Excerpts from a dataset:
============================================================

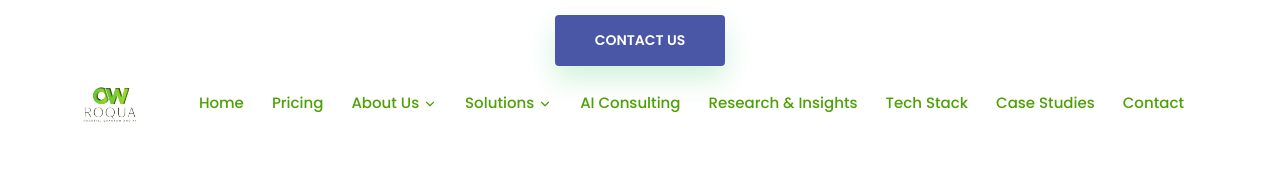
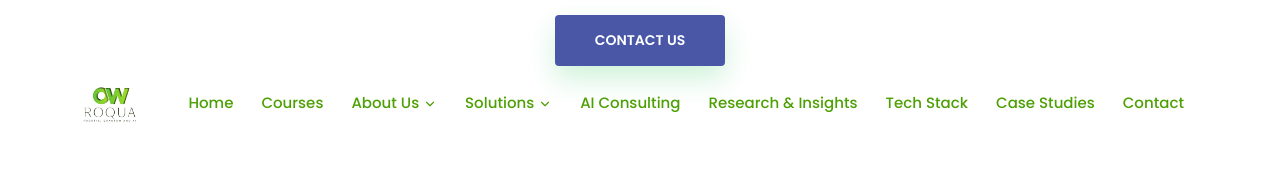
Before and after one commit to wlaa41/owrearch, a Next.js app: page /latest-news-ow-electrician-apply in a window 1280 px wide. Shown: the top 182 px of the page. Built offline with nearby package versions, Linux system fonts and the light colour scheme.

Commit message:
First Launch1

```diff
--- a/src/components/ImageOptimizedWithJsonId.tsx
+++ b/src/components/ImageOptimizedWithJsonId.tsx
@@ -105,9 +105,10 @@ const ImageOptimizedWithJsonId: React.FC<ImageOptimizedWithJsonIdProps> = ({
         <source media="(min-width: 800px)" srcSet={`${src}.webp`} />
 
       <video autoPlay loop muted playsInline>
-        <source src="/videos/Drone_Lab_Innovation_simple_Courses.mp4" type="video/mp4" />
-          className='imgclass'
-          src={`${src}.webp`}
+        src={"/videos/Drone_Lab_Innovation_simple_Courses.mp4" }
+        type={"video/mp4"}
+          className="imgclass"
+          {/* src={`${src}.webp`} */}
         alt={alt}
           title={title}
           width={width}
--- a/src/components/Layout/Navbar.tsx
+++ b/src/components/Layout/Navbar.tsx
@@ -55,8 +55,8 @@ const Navbar: React.FC = () => {
                 </li>
 
                 <li className="nav-item">
-                  <Link href="/pricing/" className={`nav-link ${currentRoute === "/pricing/" ? "active" : ""}`}>
-                    Pricing
+                  <Link href="/Courses/" className={`nav-link ${currentRoute === "/Courses/" ? "active" : ""}`}>
+                    Courses
                   </Link>
                 </li>
 
```
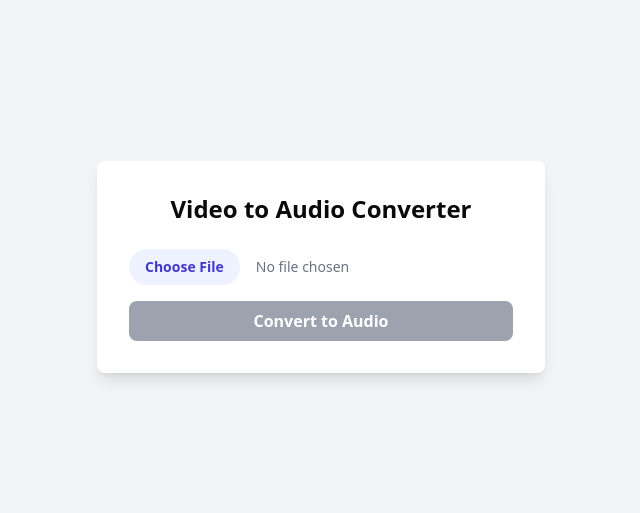
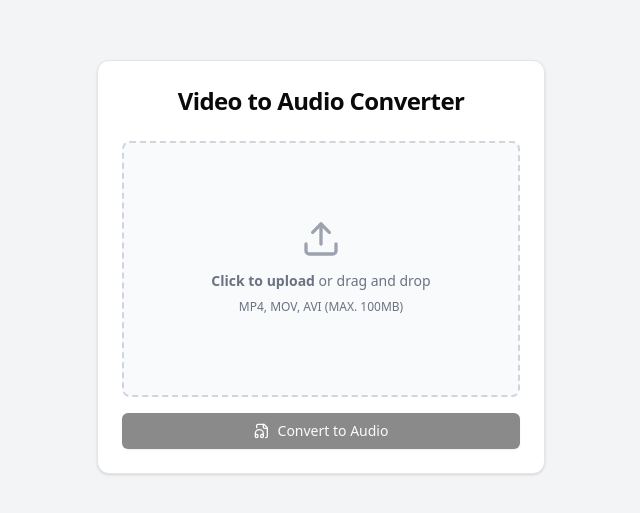
Before and after one commit to aman-4321/CourseMatic, a React (Vite) app in the folder frontend/: page /audio in a window 1280 px wide. Shown: the part 133-646 px from the top of the page, without its empty margins (319-959 px from the left). Built offline with nearby package versions, Linux system fonts and the light colour scheme.

Commit message:
changed the ui

```diff
--- a/frontend/src/components/VideoToAudio.tsx
+++ b/frontend/src/components/VideoToAudio.tsx
@@ -1,18 +1,27 @@
+"use client";
+
 import { useState } from "react";
+import { Button } from "@/components/ui/button";
+import { Input } from "@/components/ui/input";
+import { Card, CardContent, CardHeader, CardTitle } from "@/components/ui/card";
+import { Alert, AlertDescription } from "@/components/ui/alert";
+import { Loader2, Upload, Download, FileAudio } from "lucide-react";
 import axios from "axios";
 
-const VideoToAudioConverter = () => {
-  const [videoFile, setVideoFile] = useState(null);
+export default function VideoToAudioConverter() {
+  const [videoFile, setVideoFile] = useState<File | null>(null);
   const [audioUrl, setAudioUrl] = useState("");
   const [transcript, setTranscript] = useState("");
   const [loading, setLoading] = useState(false);
   const [error, setError] = useState("");
 
-  const handleFileChange = (e) => {
+  const handleFileChange = (e: React.ChangeEvent<HTMLInputElement>) => {
+    if (e.target.files && e.target.files[0]) {
       setVideoFile(e.target.files[0]);
       setAudioUrl("");
       setTranscript("");
       setError("");
+    }
   };
 
   const handleConvert = async () => {
@@ -47,55 +56,91 @@ const VideoToAudioConverter = () => {
   };
 
   return (
-    <div className="min-h-screen flex flex-col items-center justify-center bg-gray-100">
-      <div className="bg-white p-8 rounded-lg shadow-lg w-full max-w-md">
-        <h1 className="text-2xl font-semibold text-center mb-6">
+    <div className="min-h-screen flex items-center justify-center bg-gray-100 p-4">
+      <Card className="w-full max-w-md">
+        <CardHeader>
+          <CardTitle className="text-2xl font-bold text-center">
             Video to Audio Converter
-        </h1>
-
-        <input
+          </CardTitle>
+        </CardHeader>
+        <CardContent>
+          <div className="space-y-4">
+            <div className="flex items-center justify-center w-full">
+              <label
+                htmlFor="dropzone-file"
+                className="flex flex-col items-center justify-center w-full h-64 border-2 border-gray-300 border-dashed rounded-lg cursor-pointer bg-gray-50 hover:bg-gray-100"
+              >
+                <div className="flex flex-col items-center justify-center pt-5 pb-6">
+                  <Upload className="w-10 h-10 mb-3 text-gray-400" />
+                  <p className="mb-2 text-sm text-gray-500">
+                    <span className="font-semibold">Click to upload</span> or
+                    drag and drop
+                  </p>
+                  <p className="text-xs text-gray-500">
+                    MP4, MOV, AVI (MAX. 100MB)
+                  </p>
+                </div>
+                <Input
+                  id="dropzone-file"
                   type="file"
                   accept="video/*"
+                  className="hidden"
                   onChange={handleFileChange}
-          className="block w-full text-sm text-gray-500 file:mr-4 file:py-2 file:px-4 file:rounded-full file:border-0 file:text-sm file:font-semibold file:bg-indigo-50 file:text-indigo-700 hover:file:bg-indigo-100 mb-4"
                 />
-
+              </label>
+            </div>
+            {videoFile && (
+              <p className="text-sm text-gray-500 text-center">
+                Selected file: {videoFile.name}
+              </p>
+            )}
             {error && (
-          <p className="text-red-500 text-sm text-center mb-4">{error}</p>
+              <Alert variant="destructive">
+                <AlertDescription>{error}</AlertDescription>
+              </Alert>
             )}
-
-        <button
+            <Button
               onClick={handleConvert}
-          className="w-full bg-indigo-600 text-white py-2 px-4 rounded-lg font-semibold hover:bg-indigo-700 focus:outline-none focus:ring-2 focus:ring-indigo-500 focus:ring-offset-2 disabled:bg-gray-400"
+              className="w-full"
               disabled={!videoFile || loading}
             >
-          {loading ? "Converting..." : "Convert to Audio"}
-        </button>
-
+              {loading ? (
+                <>
+                  <Loader2 className="mr-2 h-4 w-4 animate-spin" />
+                  Converting...
+                </>
+              ) : (
+                <>
+                  <FileAudio className="mr-2 h-4 w-4" />
+                  Convert to Audio
+                </>
+              )}
+            </Button>
             {audioUrl && (
-          <div className="mt-6">
+              <div className="space-y-4">
                 <audio controls className="w-full">
                   <source src={audioUrl} type="audio/mpeg" />
                   Your browser does not support the audio tag.
                 </audio>
-
-            <a
-              href={audioUrl}
-              download
-              className="block mt-2 text-center text-indigo-600 hover:underline"
-            >
+                <Button asChild className="w-full">
+                  <a href={audioUrl} download>
+                    <Download className="mr-2 h-4 w-4" />
                     Download Audio
                   </a>
-
-            <button
-              onClick={() => alert(transcript)}
-              className="mt-4 w-full bg-green-600 text-white py-2 px-4 rounded-lg font-semibold hover:bg-green-700 focus:outline-none focus:ring-2 focus:ring-green-500 focus:ring-offset-2"
+                </Button>
+                <Button
+                  onClick={() =>
+                    setTranscript(
+                      "This is a sample transcript of the converted audio.",
+                    )
+                  }
+                  className="w-full"
+                  variant="outline"
                 >
                   Get Transcript
-            </button>
-
+                </Button>
                 {transcript && (
-              <div className="mt-4 bg-gray-50 p-4 rounded-lg shadow-inner">
+                  <div className="bg-gray-50 p-4 rounded-lg">
                     <h2 className="text-lg font-semibold mb-2">Transcript:</h2>
                     <p className="text-sm text-gray-700">{transcript}</p>
                   </div>
@@ -103,8 +148,8 @@ const VideoToAudioConverter = () => {
               </div>
             )}
           </div>
+        </CardContent>
+      </Card>
     </div>
   );
-};
-
-export default VideoToAudioConverter;
+}
--- /dev/null
+++ b/frontend/src/components/ui/alert.tsx
@@ -0,0 +1,59 @@
+import * as React from "react"
+import { cva, type VariantProps } from "class-variance-authority"
+
+import { cn } from "@/lib/utils"
+
+const alertVariants = cva(
+  "relative w-full rounded-lg border px-4 py-3 text-sm [&>svg+div]:translate-y-[-3px] [&>svg]:absolute [&>svg]:left-4 [&>svg]:top-4 [&>svg]:text-foreground [&>svg~*]:pl-7",
+  {
+    variants: {
+      variant: {
+        default: "bg-background text-foreground",
+        destructive:
+          "border-destructive/50 text-destructive dark:border-destructive [&>svg]:text-destructive",
+      },
+    },
+    defaultVariants: {
+      variant: "default",
+    },
+  }
+)
+
+const Alert = React.forwardRef<
+  HTMLDivElement,
+  React.HTMLAttributes<HTMLDivElement> & VariantProps<typeof alertVariants>
+>(({ className, variant, ...props }, ref) => (
+  <div
+    ref={ref}
+    role="alert"
+    className={cn(alertVariants({ variant }), className)}
+    {...props}
+  />
+))
+Alert.displayName = "Alert"
+
+const AlertTitle = React.forwardRef<
+  HTMLParagraphElement,
+  React.HTMLAttributes<HTMLHeadingElement>
+>(({ className, ...props }, ref) => (
+  <h5
+    ref={ref}
+    className={cn("mb-1 font-medium leading-none tracking-tight", className)}
+    {...props}
+  />
+))
+AlertTitle.displayName = "AlertTitle"
+
+const AlertDescription = React.forwardRef<
+  HTMLParagraphElement,
+  React.HTMLAttributes<HTMLParagraphElement>
+>(({ className, ...props }, ref) => (
+  <div
+    ref={ref}
+    className={cn("text-sm [&_p]:leading-relaxed", className)}
+    {...props}
+  />
+))
+AlertDescription.displayName = "AlertDescription"
+
+export { Alert, AlertTitle, AlertDescription }
--- /dev/null
+++ b/frontend/src/components/ui/card.tsx
@@ -0,0 +1,76 @@
+import * as React from "react"
+
+import { cn } from "@/lib/utils"
+
+const Card = React.forwardRef<
+  HTMLDivElement,
+  React.HTMLAttributes<HTMLDivElement>
+>(({ className, ...props }, ref) => (
+  <div
+    ref={ref}
+    className={cn(
+      "rounded-xl border bg-card text-card-foreground shadow",
+      className
+    )}
+    {...props}
+  />
+))
+Card.displayName = "Card"
+
+const CardHeader = React.forwardRef<
+  HTMLDivElement,
+  React.HTMLAttributes<HTMLDivElement>
+>(({ className, ...props }, ref) => (
+  <div
+    ref={ref}
+    className={cn("flex flex-col space-y-1.5 p-6", className)}
+    {...props}
+  />
+))
+CardHeader.displayName = "CardHeader"
+
+const CardTitle = React.forwardRef<
+  HTMLParagraphElement,
+  React.HTMLAttributes<HTMLHeadingElement>
+>(({ className, ...props }, ref) => (
+  <h3
+    ref={ref}
+    className={cn("font-semibold leading-none tracking-tight", className)}
+    {...props}
+  />
+))
+CardTitle.displayName = "CardTitle"
+
+const CardDescription = React.forwardRef<
+  HTMLParagraphElement,
+  React.HTMLAttributes<HTMLParagraphElement>
+>(({ className, ...props }, ref) => (
+  <p
+    ref={ref}
+    className={cn("text-sm text-muted-foreground", className)}
+    {...props}
+  />
+))
+CardDescription.displayName = "CardDescription"
+
+const CardContent = React.forwardRef<
+  HTMLDivElement,
+  React.HTMLAttributes<HTMLDivElement>
+>(({ className, ...props }, ref) => (
+  <div ref={ref} className={cn("p-6 pt-0", className)} {...props} />
+))
+CardContent.displayName = "CardContent"
+
+const CardFooter = React.forwardRef<
+  HTMLDivElement,
+  React.HTMLAttributes<HTMLDivElement>
+>(({ className, ...props }, ref) => (
+  <div
+    ref={ref}
+    className={cn("flex items-center p-6 pt-0", className)}
+    {...props}
+  />
+))
+CardFooter.displayName = "CardFooter"
+
+export { Card, CardHeader, CardFooter, CardTitle, CardDescription, CardContent }
--- /dev/null
+++ b/frontend/src/components/ui/input.tsx
@@ -0,0 +1,25 @@
+import * as React from "react"
+
+import { cn } from "@/lib/utils"
+
+export interface InputProps
+  extends React.InputHTMLAttributes<HTMLInputElement> {}
+
+const Input = React.forwardRef<HTMLInputElement, InputProps>(
+  ({ className, type, ...props }, ref) => {
+    return (
+      <input
+        type={type}
+        className={cn(
+          "flex h-9 w-full rounded-md border border-input bg-transparent px-3 py-1 text-sm shadow-sm transition-colors file:border-0 file:bg-transparent file:text-sm file:font-medium file:text-foreground placeholder:text-muted-foreground focus-visible:outline-none focus-visible:ring-1 focus-visible:ring-ring disabled:cursor-not-allowed disabled:opacity-50",
+          className
+        )}
+        ref={ref}
+        {...props}
+      />
+    )
+  }
+)
+Input.displayName = "Input"
+
+export { Input }
```
Also changed, not shown: 1 other file (tests, documents, lock files or other folders). Lines whose indentation alone changed are shown as unchanged.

============================================================

#### WHAT IS EXPECTED
Each line of the data above that contains the string "none" should be counted; give only the total.

#### SOLUTION
5